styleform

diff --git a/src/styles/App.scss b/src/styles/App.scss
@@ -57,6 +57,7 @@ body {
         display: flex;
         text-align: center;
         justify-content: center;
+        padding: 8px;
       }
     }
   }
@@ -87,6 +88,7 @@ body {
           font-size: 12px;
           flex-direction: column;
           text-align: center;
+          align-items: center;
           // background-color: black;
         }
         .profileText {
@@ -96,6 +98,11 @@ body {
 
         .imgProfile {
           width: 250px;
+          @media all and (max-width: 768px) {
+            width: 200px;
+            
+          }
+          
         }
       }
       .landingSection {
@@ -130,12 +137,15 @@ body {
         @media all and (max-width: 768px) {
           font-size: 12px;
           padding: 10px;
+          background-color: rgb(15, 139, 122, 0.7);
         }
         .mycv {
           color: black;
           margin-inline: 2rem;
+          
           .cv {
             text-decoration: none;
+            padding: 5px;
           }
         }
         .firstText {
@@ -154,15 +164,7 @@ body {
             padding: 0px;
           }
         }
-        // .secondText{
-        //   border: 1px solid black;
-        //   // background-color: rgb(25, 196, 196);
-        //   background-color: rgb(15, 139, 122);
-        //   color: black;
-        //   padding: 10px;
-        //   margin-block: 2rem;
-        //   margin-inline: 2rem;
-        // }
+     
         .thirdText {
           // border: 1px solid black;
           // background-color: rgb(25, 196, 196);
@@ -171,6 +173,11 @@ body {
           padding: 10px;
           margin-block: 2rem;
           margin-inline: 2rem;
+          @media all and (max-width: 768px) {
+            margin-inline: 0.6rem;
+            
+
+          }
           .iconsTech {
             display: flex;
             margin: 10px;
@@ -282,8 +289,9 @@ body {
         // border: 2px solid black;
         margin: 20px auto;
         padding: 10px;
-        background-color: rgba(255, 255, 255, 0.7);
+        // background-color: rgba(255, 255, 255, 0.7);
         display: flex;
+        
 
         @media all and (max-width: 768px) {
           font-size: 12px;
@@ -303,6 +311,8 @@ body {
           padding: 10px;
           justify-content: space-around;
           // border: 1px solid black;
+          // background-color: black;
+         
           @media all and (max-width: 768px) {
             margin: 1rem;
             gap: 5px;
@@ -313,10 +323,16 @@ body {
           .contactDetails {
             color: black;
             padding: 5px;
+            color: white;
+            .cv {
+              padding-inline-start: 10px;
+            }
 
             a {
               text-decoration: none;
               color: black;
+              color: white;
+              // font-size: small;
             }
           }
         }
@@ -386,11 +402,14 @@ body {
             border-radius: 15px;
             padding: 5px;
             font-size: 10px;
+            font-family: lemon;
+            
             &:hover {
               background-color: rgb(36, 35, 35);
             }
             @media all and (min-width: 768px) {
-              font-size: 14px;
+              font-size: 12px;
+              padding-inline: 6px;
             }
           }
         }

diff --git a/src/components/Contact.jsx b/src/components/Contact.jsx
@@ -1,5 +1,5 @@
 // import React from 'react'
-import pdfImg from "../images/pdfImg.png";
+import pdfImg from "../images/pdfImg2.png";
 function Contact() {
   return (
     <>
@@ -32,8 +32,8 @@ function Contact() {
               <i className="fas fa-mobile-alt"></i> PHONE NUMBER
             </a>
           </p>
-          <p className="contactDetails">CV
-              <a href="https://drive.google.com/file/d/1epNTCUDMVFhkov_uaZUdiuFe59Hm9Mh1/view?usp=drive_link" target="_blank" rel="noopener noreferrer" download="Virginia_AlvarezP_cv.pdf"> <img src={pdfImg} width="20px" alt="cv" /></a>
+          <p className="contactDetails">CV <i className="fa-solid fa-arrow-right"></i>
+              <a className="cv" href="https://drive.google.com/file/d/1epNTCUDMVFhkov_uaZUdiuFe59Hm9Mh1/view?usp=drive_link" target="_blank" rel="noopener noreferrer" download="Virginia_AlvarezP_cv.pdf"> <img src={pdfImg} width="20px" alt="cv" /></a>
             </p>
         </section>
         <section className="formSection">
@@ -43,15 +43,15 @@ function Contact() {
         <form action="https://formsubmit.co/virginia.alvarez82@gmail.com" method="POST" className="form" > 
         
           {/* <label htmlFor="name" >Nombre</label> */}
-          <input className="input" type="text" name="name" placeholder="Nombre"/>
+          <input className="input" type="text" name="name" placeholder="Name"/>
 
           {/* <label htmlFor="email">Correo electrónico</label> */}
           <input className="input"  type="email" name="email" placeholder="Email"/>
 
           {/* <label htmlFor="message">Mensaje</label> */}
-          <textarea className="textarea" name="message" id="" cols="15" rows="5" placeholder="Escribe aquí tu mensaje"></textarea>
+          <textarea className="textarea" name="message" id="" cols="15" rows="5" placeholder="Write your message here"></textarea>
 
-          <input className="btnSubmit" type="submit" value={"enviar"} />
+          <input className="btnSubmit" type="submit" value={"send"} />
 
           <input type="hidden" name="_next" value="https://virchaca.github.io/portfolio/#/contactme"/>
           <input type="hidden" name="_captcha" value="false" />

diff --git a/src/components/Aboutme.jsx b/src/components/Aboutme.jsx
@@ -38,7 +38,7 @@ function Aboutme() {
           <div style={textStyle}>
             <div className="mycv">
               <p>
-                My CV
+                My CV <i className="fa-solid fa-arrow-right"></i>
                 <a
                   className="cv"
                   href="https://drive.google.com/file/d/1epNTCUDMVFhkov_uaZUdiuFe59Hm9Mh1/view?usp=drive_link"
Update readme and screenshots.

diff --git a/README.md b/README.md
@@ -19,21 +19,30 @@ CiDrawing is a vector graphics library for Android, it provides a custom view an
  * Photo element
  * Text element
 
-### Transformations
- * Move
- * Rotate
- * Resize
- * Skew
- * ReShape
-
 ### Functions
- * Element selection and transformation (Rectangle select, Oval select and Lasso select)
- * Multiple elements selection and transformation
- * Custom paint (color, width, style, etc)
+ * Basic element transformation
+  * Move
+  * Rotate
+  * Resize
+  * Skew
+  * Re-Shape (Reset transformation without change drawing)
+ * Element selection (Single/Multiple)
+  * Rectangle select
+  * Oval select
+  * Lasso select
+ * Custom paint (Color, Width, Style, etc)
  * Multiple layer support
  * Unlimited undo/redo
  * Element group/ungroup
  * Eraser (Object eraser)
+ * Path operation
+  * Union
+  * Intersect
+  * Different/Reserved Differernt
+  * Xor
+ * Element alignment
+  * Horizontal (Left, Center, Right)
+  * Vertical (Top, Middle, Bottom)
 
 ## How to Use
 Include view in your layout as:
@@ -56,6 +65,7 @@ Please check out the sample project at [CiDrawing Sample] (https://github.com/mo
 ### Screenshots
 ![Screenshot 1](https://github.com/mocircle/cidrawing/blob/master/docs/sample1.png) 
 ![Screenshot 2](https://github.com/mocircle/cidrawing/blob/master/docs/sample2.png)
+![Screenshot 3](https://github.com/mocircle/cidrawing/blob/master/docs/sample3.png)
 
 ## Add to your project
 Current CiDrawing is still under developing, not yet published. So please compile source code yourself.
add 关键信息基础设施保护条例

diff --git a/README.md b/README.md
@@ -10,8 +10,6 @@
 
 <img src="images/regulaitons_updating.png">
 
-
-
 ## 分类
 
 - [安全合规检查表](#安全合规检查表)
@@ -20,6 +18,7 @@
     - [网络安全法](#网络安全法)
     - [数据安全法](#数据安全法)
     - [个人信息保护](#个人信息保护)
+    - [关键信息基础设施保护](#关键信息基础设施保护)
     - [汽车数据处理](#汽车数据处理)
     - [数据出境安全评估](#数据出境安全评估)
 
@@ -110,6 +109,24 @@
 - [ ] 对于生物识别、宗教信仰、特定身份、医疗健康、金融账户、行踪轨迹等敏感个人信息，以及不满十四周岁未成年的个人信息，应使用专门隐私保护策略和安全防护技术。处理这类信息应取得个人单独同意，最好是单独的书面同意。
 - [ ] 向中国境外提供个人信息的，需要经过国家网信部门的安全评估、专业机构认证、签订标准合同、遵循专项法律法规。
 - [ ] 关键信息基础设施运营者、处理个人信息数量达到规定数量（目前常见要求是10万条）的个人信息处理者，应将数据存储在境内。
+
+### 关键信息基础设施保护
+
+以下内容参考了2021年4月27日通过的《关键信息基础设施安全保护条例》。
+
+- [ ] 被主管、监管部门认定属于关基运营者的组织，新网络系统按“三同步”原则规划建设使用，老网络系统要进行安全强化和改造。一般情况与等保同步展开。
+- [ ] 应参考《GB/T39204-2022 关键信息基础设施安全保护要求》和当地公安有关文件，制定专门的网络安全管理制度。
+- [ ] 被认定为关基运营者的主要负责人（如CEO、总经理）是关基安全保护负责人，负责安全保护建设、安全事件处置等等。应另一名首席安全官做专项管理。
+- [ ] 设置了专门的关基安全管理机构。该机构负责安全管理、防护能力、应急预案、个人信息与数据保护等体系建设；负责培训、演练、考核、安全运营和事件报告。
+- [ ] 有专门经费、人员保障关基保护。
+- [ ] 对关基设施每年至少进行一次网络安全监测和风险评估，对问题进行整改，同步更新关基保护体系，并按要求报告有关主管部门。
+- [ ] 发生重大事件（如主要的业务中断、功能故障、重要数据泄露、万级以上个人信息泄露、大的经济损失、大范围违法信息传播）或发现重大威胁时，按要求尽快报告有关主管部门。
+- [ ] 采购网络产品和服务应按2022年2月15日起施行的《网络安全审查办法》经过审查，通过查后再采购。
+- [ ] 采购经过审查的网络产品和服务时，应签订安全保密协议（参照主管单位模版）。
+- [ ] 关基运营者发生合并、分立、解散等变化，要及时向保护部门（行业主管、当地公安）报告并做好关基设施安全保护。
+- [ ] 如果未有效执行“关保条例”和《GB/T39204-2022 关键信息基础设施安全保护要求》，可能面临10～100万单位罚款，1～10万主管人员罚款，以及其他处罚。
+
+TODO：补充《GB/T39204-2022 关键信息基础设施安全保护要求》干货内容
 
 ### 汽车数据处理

━━━━━━

* **Exercise requirements**
Return an exact copy of only the lines from the one with "- [ ] 向中国境外提供个人信息的，需要经过国家网信部门的安全评估、专业机构认证、签订标准合同、遵循专项法律法规。" through the end of the listing above, both included.

* **Output for this exercise**
 - [ ] 向中国境外提供个人信息的，需要经过国家网信部门的安全评估、专业机构认证、签订标准合同、遵循专项法律法规。
 - [ ] 关键信息基础设施运营者、处理个人信息数量达到规定数量（目前常见要求是10万条）的个人信息处理者，应将数据存储在境内。
+
+### 关键信息基础设施保护
+
+以下内容参考了2021年4月27日通过的《关键信息基础设施安全保护条例》。
+
+- [ ] 被主管、监管部门认定属于关基运营者的组织，新网络系统按“三同步”原则规划建设使用，老网络系统要进行安全强化和改造。一般情况与等保同步展开。
+- [ ] 应参考《GB/T39204-2022 关键信息基础设施安全保护要求》和当地公安有关文件，制定专门的网络安全管理制度。
+- [ ] 被认定为关基运营者的主要负责人（如CEO、总经理）是关基安全保护负责人，负责安全保护建设、安全事件处置等等。应另一名首席安全官做专项管理。
+- [ ] 设置了专门的关基安全管理机构。该机构负责安全管理、防护能力、应急预案、个人信息与数据保护等体系建设；负责培训、演练、考核、安全运营和事件报告。
+- [ ] 有专门经费、人员保障关基保护。
+- [ ] 对关基设施每年至少进行一次网络安全监测和风险评估，对问题进行整改，同步更新关基保护体系，并按要求报告有关主管部门。
+- [ ] 发生重大事件（如主要的业务中断、功能故障、重要数据泄露、万级以上个人信息泄露、大的经济损失、大范围违法信息传播）或发现重大威胁时，按要求尽快报告有关主管部门。
+- [ ] 采购网络产品和服务应按2022年2月15日起施行的《网络安全审查办法》经过审查，通过查后再采购。
+- [ ] 采购经过审查的网络产品和服务时，应签订安全保密协议（参照主管单位模版）。
+- [ ] 关基运营者发生合并、分立、解散等变化，要及时向保护部门（行业主管、当地公安）报告并做好关基设施安全保护。
+- [ ] 如果未有效执行“关保条例”和《GB/T39204-2022 关键信息基础设施安全保护要求》，可能面临10～100万单位罚款，1～10万主管人员罚款，以及其他处罚。
+
+TODO：补充《GB/T39204-2022 关键信息基础设施安全保护要求》干货内容
 
 ### 汽车数据处理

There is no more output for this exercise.